For example, Joe Contractor uses a Job Cost report to monitor the construction of the house he oversees at 123 Jones Street. His company’s Chart of Accounts has buckets for Sales, Direct Materials, Direct Labor, and Subcontractors. When amounts are coded into those accounts, his system allows for further identification by Job. These four accounts net out to the Gross Profit on this job. Gross profit divided by the Sales number gives a percentage called Gross Margin. Joe knows he must maintain at least a 30% Gross Margin to cover overhead such as office salaries, insurance, etc. This is how Joe manages his jobs.

The benefits of a well-organized Chart of Accounts include:

  1. Relevant data in buckets to plug into your reports
  2. Easy for staff to code costs or revenues into the accounts
  3. Easy to see fluctuations from period to period
  4. Automates the preparation of your reports with live data

Common segments in a Chart of Accounts

  1. Direct costs. These costs will fluctuate proportionately with the activity level. When sales go up, direct costs go up.
  2. Indirect costs. These might go up and down with activity level but not as sharply as the direct costs. Examples are equipment repair and vehicle fuel.
  3. Fixed expenses. These generally stay the same from period to period, such as building rent and utilities.
  4. Other income and expense. Some items will fall outside of a company’s operations, so they are generally segregated on reports, such as interest income and depreciation expense.

The refinement of the Chart of Accounts will start by understanding the information needed to manage your business. The result at the refinement’s end will be a well-planned Chart of Accounts which allows your management reports to be automated so you can focus on running your business and making well-informed financial decisions.

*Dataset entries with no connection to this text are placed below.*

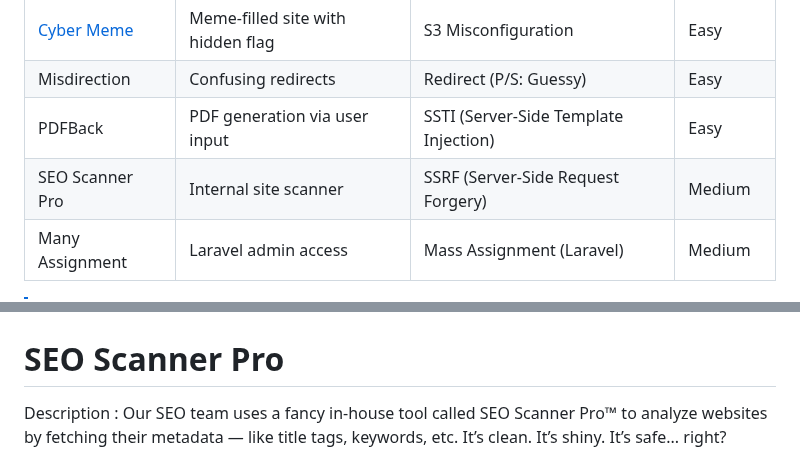
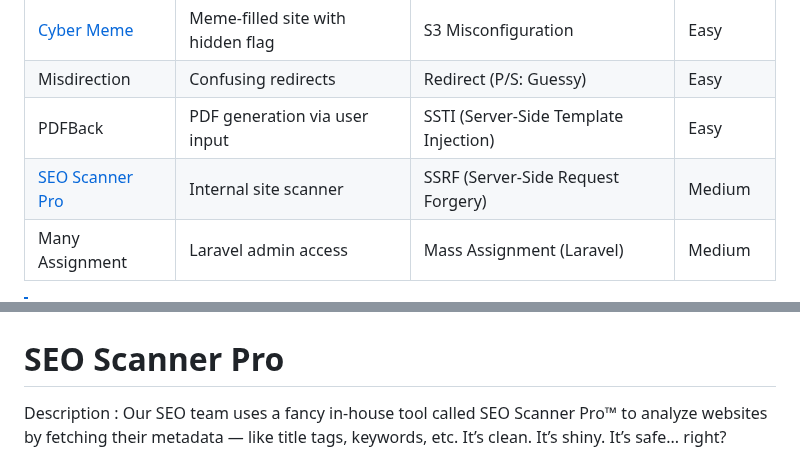
Before and after one commit to syamilu/CTF-Writeup, a Markdown page: ICECTF-Challenges/README.md, 2 parts joined by grey strips. GitHub-like rendering.

```diff
--- a/ICECTF-Challenges/README.md
+++ b/ICECTF-Challenges/README.md
@@ -9,7 +9,7 @@ Welcome to the official writeup for the **Web Exploitation** category of **ICECT
 | [Cyber Meme](#cyber-meme)        | Meme-filled site with hidden flag | S3 Misconfiguration        | Easy       |
 | Misdirection       | Confusing redirects               | Redirect (P/S: Guessy)  | Easy     |
 | PDFBack            | PDF generation via user input     | SSTI (Server-Side Template Injection) | Easy     |
-| SEO Scanner Pro    | Internal site scanner             | SSRF (Server-Side Request Forgery)    | Medium       |
+| [SEO Scanner Pro](#seo-scanner)    | Internal site scanner             | SSRF (Server-Side Request Forgery)    | Medium       |
 | Many Assignment    | Laravel admin access              | Mass Assignment (Laravel)  | Medium     |
 
 > [!NOTE]
@@ -56,7 +56,7 @@ Shoutout to all ICECTF players & the community!
 > **Good recon = good results**. The best hackers are the most observant.
 
 
-# SEO Scanner Pro
+# SEO Scanner Pro<a name="seo-scanner"></a>
 Description :
 Our SEO team uses a fancy in-house tool called SEO Scanner Pro™ to analyze websites by fetching their metadata — like title tags, keywords, etc.
 It’s clean. It’s shiny. It’s safe... right?
```
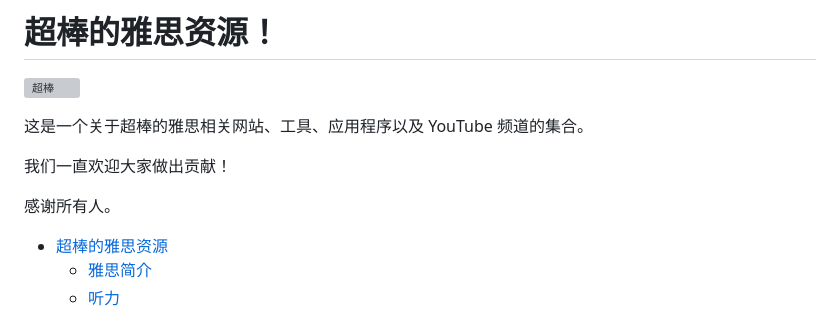
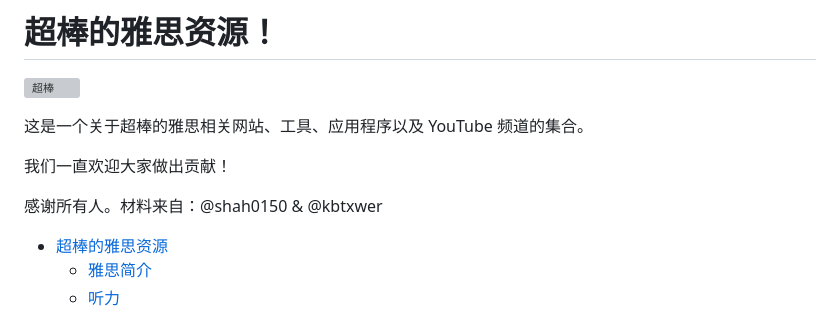
Before and after one commit to zeeklog/IETLS, a Markdown page: Readme.md, the part around the change. Rendered like a GitHub page; grey boxes are pictures that could not be loaded.

```diff
--- a/Readme.md
+++ b/Readme.md
@@ -6,7 +6,7 @@
 
 我们一直欢迎大家做出贡献！
 
-感谢所有人。
+感谢所有人。材料来自：@shah0150 & @kbtxwer
 
 * [超棒的雅思资源](#awesome-ielts)
     * [雅思简介](#introielts)
```
Also changed, not shown: Readme.EN.md (+1 -1 lines).
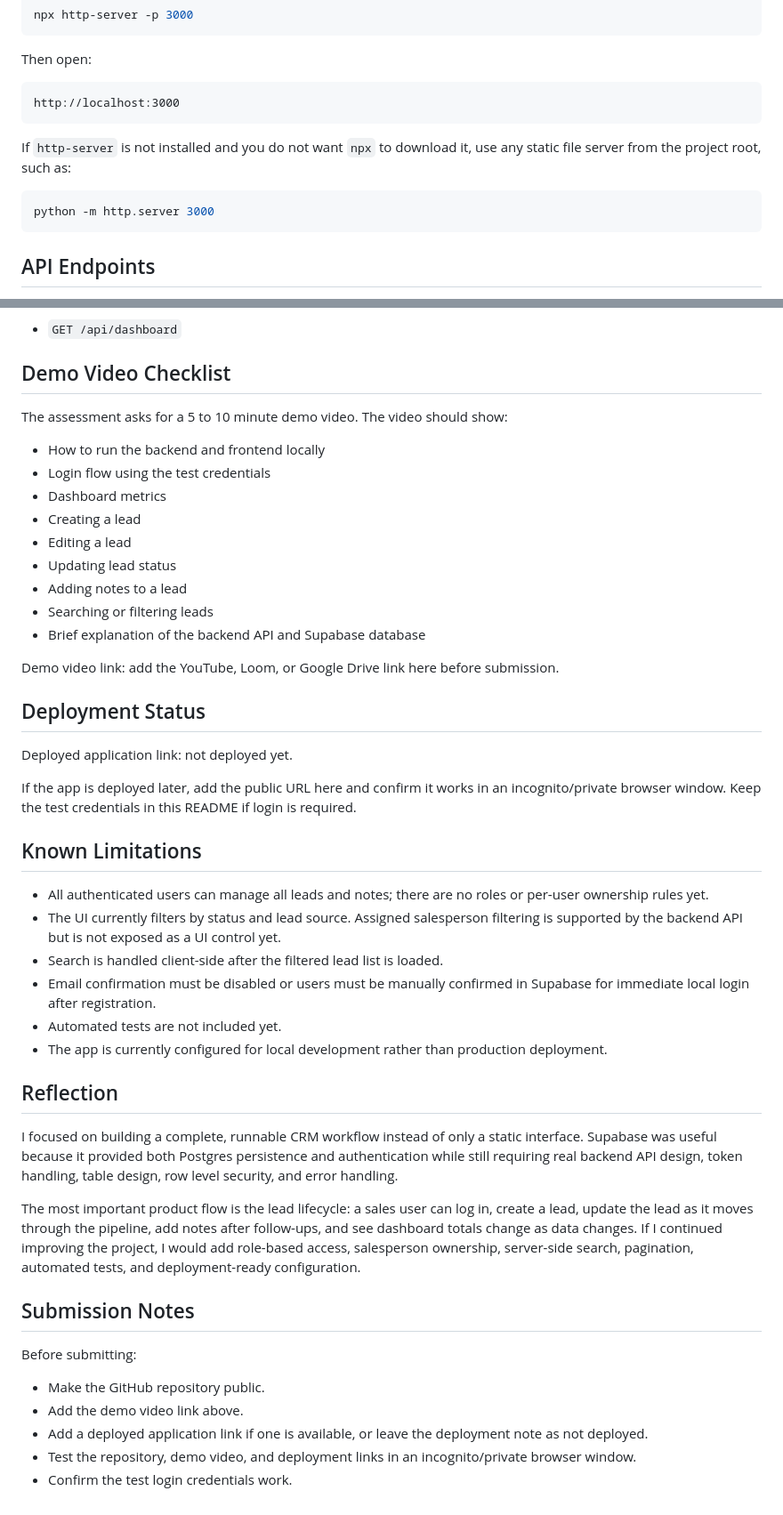
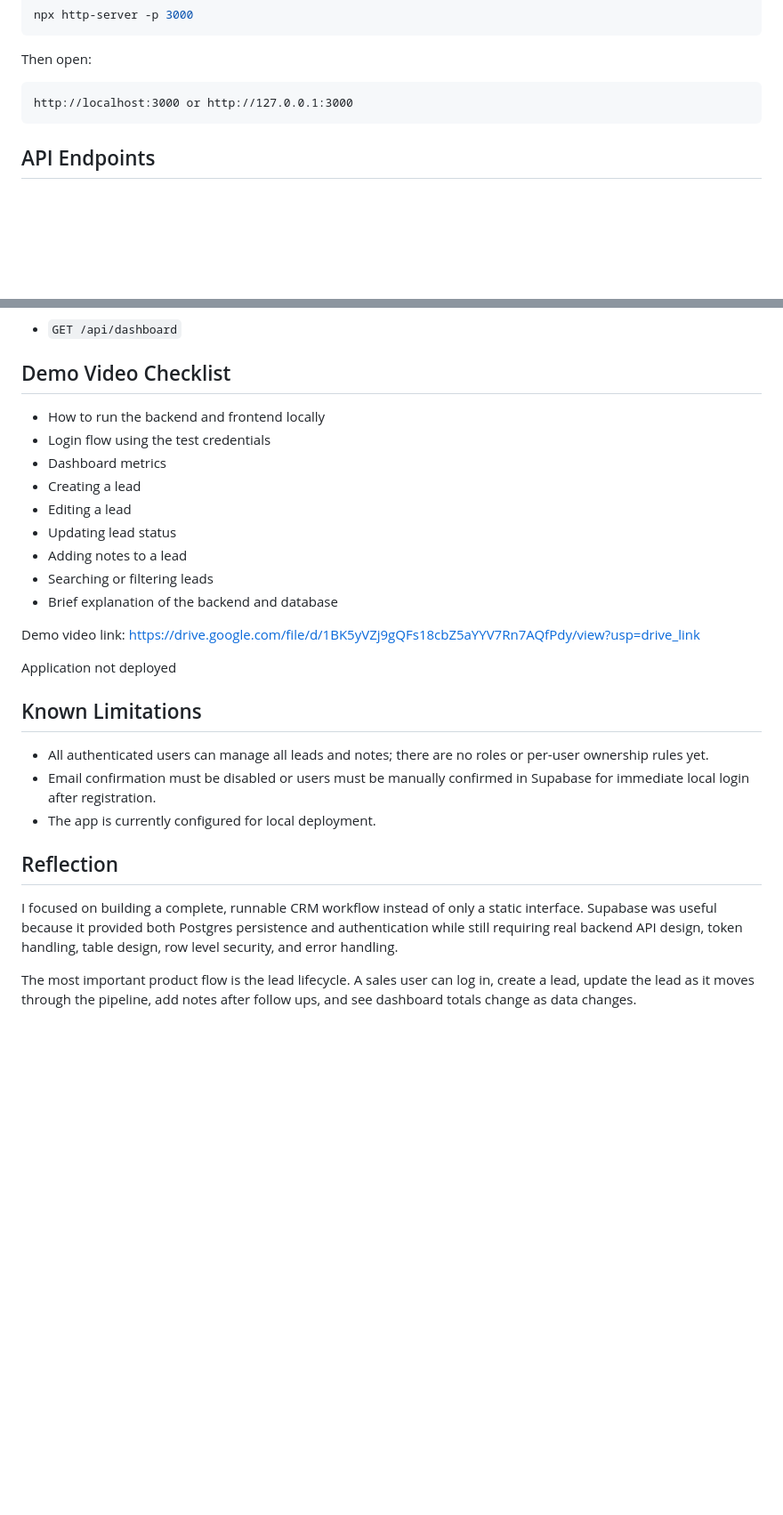
Before and after one commit to ashfaaqrifath/CRM-Application, a Markdown page: README.md, 2 parts joined by grey strips. Shown at 89% size. GitHub-like rendering; blank space fills up the shorter version.

````diff
--- a/README.md
+++ b/README.md
@@ -106,13 +91,7 @@ npx http-server -p 3000
 Then open:
 
 ```text
-http://localhost:3000
-```
-
-If `http-server` is not installed and you do not want `npx` to download it, use any static file server from the project root, such as:
-
-```bash
-python -m http.server 3000
+http://localhost:3000 or http://127.0.0.1:3000
 ```
 
 ## API Endpoints
@@ -141,8 +120,6 @@ Dashboard:
 
 ## Demo Video Checklist
 
-The assessment asks for a 5 to 10 minute demo video. The video should show:
-
 - How to run the backend and frontend locally
 - Login flow using the test credentials
 - Dashboard metrics
@@ -151,37 +128,21 @@ The assessment asks for a 5 to 10 minute demo video. The video should show:
 - Updating lead status
 - Adding notes to a lead
 - Searching or filtering leads
-- Brief explanation of the backend API and Supabase database
+- Brief explanation of the backend and database
 
-Demo video link: add the YouTube, Loom, or Google Drive link here before submission.
+Demo video link: https://drive.google.com/file/d/1BK5yVZj9gQFs18cbZ5aYYV7Rn7AQfPdy/view?usp=drive_link
 
-## Deployment Status
+Application not deployed
 
-Deployed application link: not deployed yet.
-
-If the app is deployed later, add the public URL here and confirm it works in an incognito/private browser window. Keep the test credentials in this README if login is required.
 
 ## Known Limitations
 
 - All authenticated users can manage all leads and notes; there are no roles or per-user ownership rules yet.
-- The UI currently filters by status and lead source. Assigned salesperson filtering is supported by the backend API but is not exposed as a UI control yet.
-- Search is handled client-side after the filtered lead list is loaded.
 - Email confirmation must be disabled or users must be manually confirmed in Supabase for immediate local login after registration.
-- Automated tests are not included yet.
-- The app is currently configured for local development rather than production deployment.
+- The app is currently configured for local deployment.
 
 ## Reflection
 
 I focused on building a complete, runnable CRM workflow instead of only a static interface. Supabase was useful because it provided both Postgres persistence and authentication while still requiring real backend API design, token handling, table design, row level security, and error handling.
 
-The most important product flow is the lead lifecycle: a sales user can log in, create a lead, update the lead as it moves through the pipeline, add notes after follow-ups, and see dashboard totals change as data changes. If I continued improving the project, I would add role-based access, salesperson ownership, server-side search, pagination, automated tests, and deployment-ready configuration.
-
-## Submission Notes
-
-Before submitting:
-
-- Make the GitHub repository public.
-- Add the demo video link above.
-- Add a deployed application link if one is available, or leave the deployment note as not deployed.
-- Test the repository, demo video, and deployment links in an incognito/private browser window.
-- Confirm the test login credentials work.
+The most important product flow is the lead lifecycle. A sales user can log in, create a lead, update the lead as it moves through the pipeline, add notes after follow ups, and see dashboard totals change as data changes.
````
Also changed, not shown: other parts of README.md (+10 -25 lines).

Darcee Ayers is a Tax Manager with 28 years of experience in the public accounting profession. Darcee specializes in exempt organization tax issues as-well-as trust and corporate taxation. She is currently a member of the Iowa Society of CPAs and the American Institute of Certified Public Accountants.